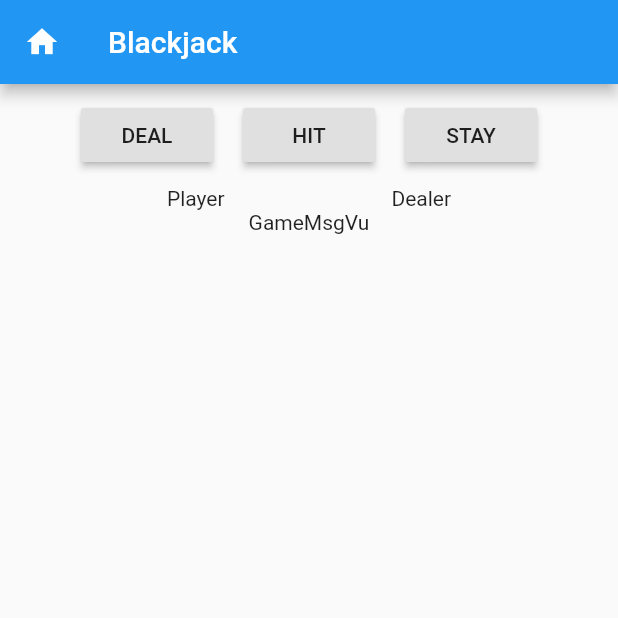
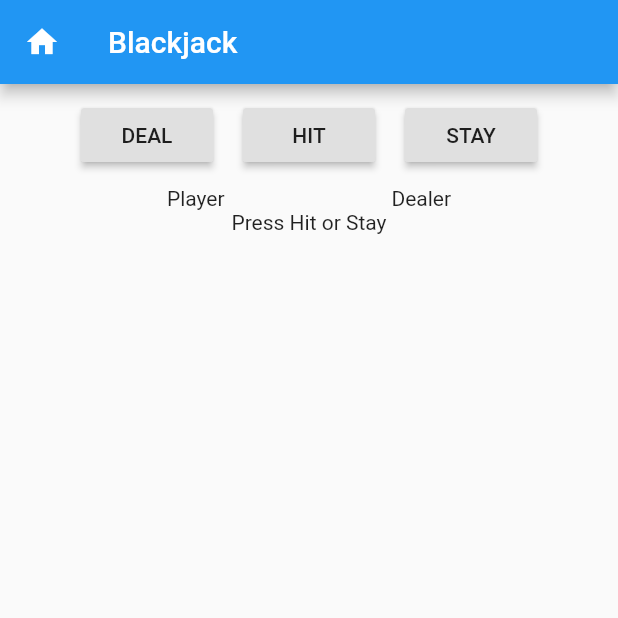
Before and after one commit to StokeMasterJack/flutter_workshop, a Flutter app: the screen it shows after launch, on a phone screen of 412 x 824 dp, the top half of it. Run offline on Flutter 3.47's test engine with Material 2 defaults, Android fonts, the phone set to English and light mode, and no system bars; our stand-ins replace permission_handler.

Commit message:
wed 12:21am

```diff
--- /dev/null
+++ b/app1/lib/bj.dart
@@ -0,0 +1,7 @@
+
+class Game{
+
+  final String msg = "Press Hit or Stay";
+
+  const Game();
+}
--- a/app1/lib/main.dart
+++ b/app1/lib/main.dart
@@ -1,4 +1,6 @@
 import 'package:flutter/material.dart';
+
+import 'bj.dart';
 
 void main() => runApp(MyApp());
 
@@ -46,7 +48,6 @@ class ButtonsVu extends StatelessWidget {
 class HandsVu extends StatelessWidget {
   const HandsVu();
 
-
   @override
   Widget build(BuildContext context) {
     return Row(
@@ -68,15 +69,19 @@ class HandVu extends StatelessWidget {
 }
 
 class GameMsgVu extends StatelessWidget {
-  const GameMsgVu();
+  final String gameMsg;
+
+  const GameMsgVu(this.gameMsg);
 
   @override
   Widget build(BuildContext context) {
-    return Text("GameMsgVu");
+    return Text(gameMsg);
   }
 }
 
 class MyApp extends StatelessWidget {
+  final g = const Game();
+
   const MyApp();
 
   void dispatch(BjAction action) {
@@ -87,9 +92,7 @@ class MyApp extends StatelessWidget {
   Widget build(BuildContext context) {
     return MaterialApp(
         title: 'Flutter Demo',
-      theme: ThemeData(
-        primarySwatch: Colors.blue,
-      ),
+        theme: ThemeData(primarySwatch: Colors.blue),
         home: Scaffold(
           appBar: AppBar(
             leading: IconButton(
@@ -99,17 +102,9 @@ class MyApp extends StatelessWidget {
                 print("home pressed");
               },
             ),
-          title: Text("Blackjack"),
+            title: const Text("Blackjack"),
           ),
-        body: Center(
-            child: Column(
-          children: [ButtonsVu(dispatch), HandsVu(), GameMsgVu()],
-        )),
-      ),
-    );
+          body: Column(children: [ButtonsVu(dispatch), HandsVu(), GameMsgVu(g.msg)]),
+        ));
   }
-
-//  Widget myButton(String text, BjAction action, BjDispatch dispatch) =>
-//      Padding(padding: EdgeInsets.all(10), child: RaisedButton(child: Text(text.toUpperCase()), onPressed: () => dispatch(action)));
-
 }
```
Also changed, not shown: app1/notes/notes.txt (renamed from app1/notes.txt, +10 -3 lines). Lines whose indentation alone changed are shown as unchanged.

============================================================

• _TASK OBJECTIVE_: Please reproduce the entries above exactly, omitting every picture.

• _COMPLETED EXERCISE_:
Before and after one commit to StokeMasterJack/flutter_workshop, a Flutter app: the screen it shows after launch, on a phone screen of 412 x 824 dp, the top half of it. Run offline on Flutter 3.47's test engine with Material 2 defaults, Android fonts, the phone set to English and light mode, and no system bars; our stand-ins replace permission_handler.

Commit message:
wed 12:21am

```diff
--- /dev/null
+++ b/app1/lib/bj.dart
@@ -0,0 +1,7 @@
+
+class Game{
+
+  final String msg = "Press Hit or Stay";
+
+  const Game();
+}
--- a/app1/lib/main.dart
+++ b/app1/lib/main.dart
@@ -1,4 +1,6 @@
 import 'package:flutter/material.dart';
+
+import 'bj.dart';
 
 void main() => runApp(MyApp());
 
@@ -46,7 +48,6 @@ class ButtonsVu extends StatelessWidget {
 class HandsVu extends StatelessWidget {
   const HandsVu();
 
-
   @override
   Widget build(BuildContext context) {
     return Row(
@@ -68,15 +69,19 @@ class HandVu extends StatelessWidget {
 }
 
 class GameMsgVu extends StatelessWidget {
-  const GameMsgVu();
+  final String gameMsg;
+
+  const GameMsgVu(this.gameMsg);
 
   @override
   Widget build(BuildContext context) {
-    return Text("GameMsgVu");
+    return Text(gameMsg);
   }
 }
 
 class MyApp extends StatelessWidget {
+  final g = const Game();
+
   const MyApp();
 
   void dispatch(BjAction action) {
@@ -87,9 +92,7 @@ class MyApp extends StatelessWidget {
   Widget build(BuildContext context) {
     return MaterialApp(
         title: 'Flutter Demo',
-      theme: ThemeData(
-        primarySwatch: Colors.blue,
-      ),
+        theme: ThemeData(primarySwatch: Colors.blue),
         home: Scaffold(
           appBar: AppBar(
             leading: IconButton(
@@ -99,17 +102,9 @@ class MyApp extends StatelessWidget {
                 print("home pressed");
               },
             ),
-          title: Text("Blackjack"),
+            title: const Text("Blackjack"),
           ),
-        body: Center(
-            child: Column(
-          children: [ButtonsVu(dispatch), HandsVu(), GameMsgVu()],
-        )),
-      ),
-    );
+          body: Column(children: [ButtonsVu(dispatch), HandsVu(), GameMsgVu(g.msg)]),
+        ));
   }
-
-//  Widget myButton(String text, BjAction action, BjDispatch dispatch) =>
-//      Padding(padding: EdgeInsets.all(10), child: RaisedButton(child: Text(text.toUpperCase()), onPressed: () => dispatch(action)));
-
 }
```
Also changed, not shown: app1/notes/notes.txt (renamed from app1/notes.txt, +10 -3 lines). Lines whose indentation alone changed are shown as unchanged.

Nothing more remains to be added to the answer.